EXTRACTED DATA.
____________

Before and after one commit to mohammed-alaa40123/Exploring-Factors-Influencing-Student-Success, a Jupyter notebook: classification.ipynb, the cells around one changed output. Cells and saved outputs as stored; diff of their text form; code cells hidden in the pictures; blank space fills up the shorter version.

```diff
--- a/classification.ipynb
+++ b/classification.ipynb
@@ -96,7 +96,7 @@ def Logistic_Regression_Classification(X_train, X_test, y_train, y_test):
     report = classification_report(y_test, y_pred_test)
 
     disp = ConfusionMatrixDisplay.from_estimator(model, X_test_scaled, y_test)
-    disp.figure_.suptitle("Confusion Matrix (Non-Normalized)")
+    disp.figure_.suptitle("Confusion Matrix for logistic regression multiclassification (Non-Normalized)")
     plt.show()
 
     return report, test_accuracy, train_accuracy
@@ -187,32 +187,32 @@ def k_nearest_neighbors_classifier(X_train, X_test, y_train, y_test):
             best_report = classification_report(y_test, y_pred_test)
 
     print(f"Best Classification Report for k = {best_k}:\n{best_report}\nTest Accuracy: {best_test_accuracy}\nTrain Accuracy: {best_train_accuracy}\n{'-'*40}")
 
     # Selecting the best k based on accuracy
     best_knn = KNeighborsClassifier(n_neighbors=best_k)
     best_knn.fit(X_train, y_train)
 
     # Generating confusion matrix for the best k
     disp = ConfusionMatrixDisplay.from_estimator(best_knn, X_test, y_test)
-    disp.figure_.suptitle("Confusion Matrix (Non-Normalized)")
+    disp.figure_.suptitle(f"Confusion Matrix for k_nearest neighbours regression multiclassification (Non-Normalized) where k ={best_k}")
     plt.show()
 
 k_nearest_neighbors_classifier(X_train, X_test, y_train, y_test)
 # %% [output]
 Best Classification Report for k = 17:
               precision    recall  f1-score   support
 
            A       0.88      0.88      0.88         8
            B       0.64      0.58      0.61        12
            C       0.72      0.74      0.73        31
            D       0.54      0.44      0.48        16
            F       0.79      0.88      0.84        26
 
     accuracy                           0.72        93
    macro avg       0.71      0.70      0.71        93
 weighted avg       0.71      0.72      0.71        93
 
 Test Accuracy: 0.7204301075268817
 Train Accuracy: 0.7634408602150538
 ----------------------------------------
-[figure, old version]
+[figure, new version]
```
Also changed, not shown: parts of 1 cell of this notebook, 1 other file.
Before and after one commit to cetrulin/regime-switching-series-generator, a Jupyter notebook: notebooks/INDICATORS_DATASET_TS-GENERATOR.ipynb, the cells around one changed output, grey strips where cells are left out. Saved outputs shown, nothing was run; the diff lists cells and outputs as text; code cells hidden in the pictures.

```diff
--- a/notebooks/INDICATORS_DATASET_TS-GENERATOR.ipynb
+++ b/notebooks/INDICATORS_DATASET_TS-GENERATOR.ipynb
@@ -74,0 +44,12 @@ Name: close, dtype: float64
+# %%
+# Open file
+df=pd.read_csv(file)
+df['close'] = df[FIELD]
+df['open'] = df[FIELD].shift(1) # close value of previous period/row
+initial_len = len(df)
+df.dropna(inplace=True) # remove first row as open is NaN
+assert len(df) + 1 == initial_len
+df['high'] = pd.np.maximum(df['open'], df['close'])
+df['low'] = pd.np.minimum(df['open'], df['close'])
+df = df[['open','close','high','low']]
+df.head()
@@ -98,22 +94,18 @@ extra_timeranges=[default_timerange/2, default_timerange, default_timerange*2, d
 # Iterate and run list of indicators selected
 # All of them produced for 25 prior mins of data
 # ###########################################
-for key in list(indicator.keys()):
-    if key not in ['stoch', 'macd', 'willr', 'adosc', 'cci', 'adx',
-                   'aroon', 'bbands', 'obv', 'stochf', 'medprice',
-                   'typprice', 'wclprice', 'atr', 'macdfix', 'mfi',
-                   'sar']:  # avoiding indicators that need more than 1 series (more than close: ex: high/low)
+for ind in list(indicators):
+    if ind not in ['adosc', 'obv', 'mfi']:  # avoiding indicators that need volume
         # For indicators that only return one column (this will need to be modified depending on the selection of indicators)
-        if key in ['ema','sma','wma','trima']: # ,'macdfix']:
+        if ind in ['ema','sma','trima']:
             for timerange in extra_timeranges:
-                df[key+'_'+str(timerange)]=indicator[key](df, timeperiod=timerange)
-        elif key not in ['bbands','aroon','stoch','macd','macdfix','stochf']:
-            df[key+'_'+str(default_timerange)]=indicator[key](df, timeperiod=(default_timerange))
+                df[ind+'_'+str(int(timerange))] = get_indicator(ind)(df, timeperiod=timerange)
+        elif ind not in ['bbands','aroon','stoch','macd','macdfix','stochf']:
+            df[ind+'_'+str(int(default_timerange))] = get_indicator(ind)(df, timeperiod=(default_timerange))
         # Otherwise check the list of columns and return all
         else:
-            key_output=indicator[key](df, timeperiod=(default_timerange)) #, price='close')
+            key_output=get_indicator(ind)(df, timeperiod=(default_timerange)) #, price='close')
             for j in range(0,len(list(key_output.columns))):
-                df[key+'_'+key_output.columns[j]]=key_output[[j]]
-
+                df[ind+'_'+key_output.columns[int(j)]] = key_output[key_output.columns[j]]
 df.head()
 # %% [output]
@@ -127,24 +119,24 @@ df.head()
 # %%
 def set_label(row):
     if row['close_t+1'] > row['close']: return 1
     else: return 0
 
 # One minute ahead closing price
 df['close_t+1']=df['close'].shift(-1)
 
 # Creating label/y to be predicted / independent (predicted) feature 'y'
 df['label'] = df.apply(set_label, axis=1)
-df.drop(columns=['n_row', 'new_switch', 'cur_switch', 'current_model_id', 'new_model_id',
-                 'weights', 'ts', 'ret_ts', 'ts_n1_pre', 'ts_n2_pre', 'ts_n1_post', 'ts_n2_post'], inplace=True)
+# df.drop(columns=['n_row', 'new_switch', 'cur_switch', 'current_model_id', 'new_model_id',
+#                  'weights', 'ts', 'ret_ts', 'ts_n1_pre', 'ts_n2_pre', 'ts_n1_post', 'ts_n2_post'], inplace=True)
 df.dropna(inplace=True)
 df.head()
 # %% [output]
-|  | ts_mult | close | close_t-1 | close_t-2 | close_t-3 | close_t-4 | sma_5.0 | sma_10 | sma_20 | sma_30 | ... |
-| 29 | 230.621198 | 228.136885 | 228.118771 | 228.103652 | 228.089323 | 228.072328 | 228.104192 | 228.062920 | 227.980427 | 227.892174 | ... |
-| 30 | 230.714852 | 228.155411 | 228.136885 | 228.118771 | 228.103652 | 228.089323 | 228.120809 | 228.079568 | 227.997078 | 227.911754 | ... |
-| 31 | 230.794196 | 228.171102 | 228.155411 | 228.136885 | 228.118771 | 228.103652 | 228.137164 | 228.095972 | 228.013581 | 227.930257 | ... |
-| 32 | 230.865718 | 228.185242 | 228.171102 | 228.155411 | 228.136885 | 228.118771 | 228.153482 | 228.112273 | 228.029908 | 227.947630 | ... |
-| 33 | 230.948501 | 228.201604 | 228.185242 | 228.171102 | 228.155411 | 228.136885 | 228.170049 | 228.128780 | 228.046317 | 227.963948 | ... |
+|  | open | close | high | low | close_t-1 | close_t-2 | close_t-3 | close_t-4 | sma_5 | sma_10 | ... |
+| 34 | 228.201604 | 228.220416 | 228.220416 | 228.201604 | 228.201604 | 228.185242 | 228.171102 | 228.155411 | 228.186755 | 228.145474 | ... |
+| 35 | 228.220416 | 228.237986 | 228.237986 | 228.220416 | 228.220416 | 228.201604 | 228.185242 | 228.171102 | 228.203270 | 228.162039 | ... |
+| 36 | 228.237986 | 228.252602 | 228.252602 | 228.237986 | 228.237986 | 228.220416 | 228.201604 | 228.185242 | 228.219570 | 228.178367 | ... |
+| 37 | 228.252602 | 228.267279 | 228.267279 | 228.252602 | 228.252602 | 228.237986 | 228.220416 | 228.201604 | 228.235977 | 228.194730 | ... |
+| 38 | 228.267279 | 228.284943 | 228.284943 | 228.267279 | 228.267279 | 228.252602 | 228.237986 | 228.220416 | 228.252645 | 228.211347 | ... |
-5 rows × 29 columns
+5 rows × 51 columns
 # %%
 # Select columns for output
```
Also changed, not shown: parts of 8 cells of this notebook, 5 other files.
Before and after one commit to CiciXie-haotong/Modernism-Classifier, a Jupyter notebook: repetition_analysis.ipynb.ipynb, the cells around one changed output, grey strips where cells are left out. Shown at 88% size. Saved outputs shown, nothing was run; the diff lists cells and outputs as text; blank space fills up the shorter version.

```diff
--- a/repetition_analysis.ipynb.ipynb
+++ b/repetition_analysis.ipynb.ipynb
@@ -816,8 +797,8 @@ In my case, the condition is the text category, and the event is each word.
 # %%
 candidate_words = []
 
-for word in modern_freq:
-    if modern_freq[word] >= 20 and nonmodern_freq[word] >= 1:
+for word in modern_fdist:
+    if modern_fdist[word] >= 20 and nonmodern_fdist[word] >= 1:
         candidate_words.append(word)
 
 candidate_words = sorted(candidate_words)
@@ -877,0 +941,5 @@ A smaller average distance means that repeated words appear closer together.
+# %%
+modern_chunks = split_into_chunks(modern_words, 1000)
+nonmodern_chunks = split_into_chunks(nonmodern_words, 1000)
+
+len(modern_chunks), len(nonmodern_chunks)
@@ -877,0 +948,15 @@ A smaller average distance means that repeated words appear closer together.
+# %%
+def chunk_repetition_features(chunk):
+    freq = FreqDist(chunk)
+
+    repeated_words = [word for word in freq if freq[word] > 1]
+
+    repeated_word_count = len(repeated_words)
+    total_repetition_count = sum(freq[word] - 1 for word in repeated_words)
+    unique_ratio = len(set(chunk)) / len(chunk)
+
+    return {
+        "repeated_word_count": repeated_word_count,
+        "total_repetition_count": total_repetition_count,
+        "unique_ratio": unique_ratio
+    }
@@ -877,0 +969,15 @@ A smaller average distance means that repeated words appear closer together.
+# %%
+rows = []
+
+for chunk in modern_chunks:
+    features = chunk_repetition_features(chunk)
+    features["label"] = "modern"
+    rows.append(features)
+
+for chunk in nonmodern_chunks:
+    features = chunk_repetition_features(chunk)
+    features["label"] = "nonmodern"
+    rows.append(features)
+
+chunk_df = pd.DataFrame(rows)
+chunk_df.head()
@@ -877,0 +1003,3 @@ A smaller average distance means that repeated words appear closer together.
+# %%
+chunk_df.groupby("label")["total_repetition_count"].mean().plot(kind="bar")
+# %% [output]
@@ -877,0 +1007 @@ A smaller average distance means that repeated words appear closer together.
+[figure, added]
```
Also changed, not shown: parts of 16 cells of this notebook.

____________

GOAL OF THE EXERCISE.
Pull out all lines containing the word "GENERATOR" from the entries above.

EXERCISE OUTPUT.
Before and after one commit to cetrulin/regime-switching-series-generator, a Jupyter notebook: notebooks/INDICATORS_DATASET_TS-GENERATOR.ipynb, the cells around one changed output, grey strips where cells are left out. Saved outputs shown, nothing was run; the diff lists cells and outputs as text; code cells hidden in the pictures.
--- a/notebooks/INDICATORS_DATASET_TS-GENERATOR.ipynb
+++ b/notebooks/INDICATORS_DATASET_TS-GENERATOR.ipynb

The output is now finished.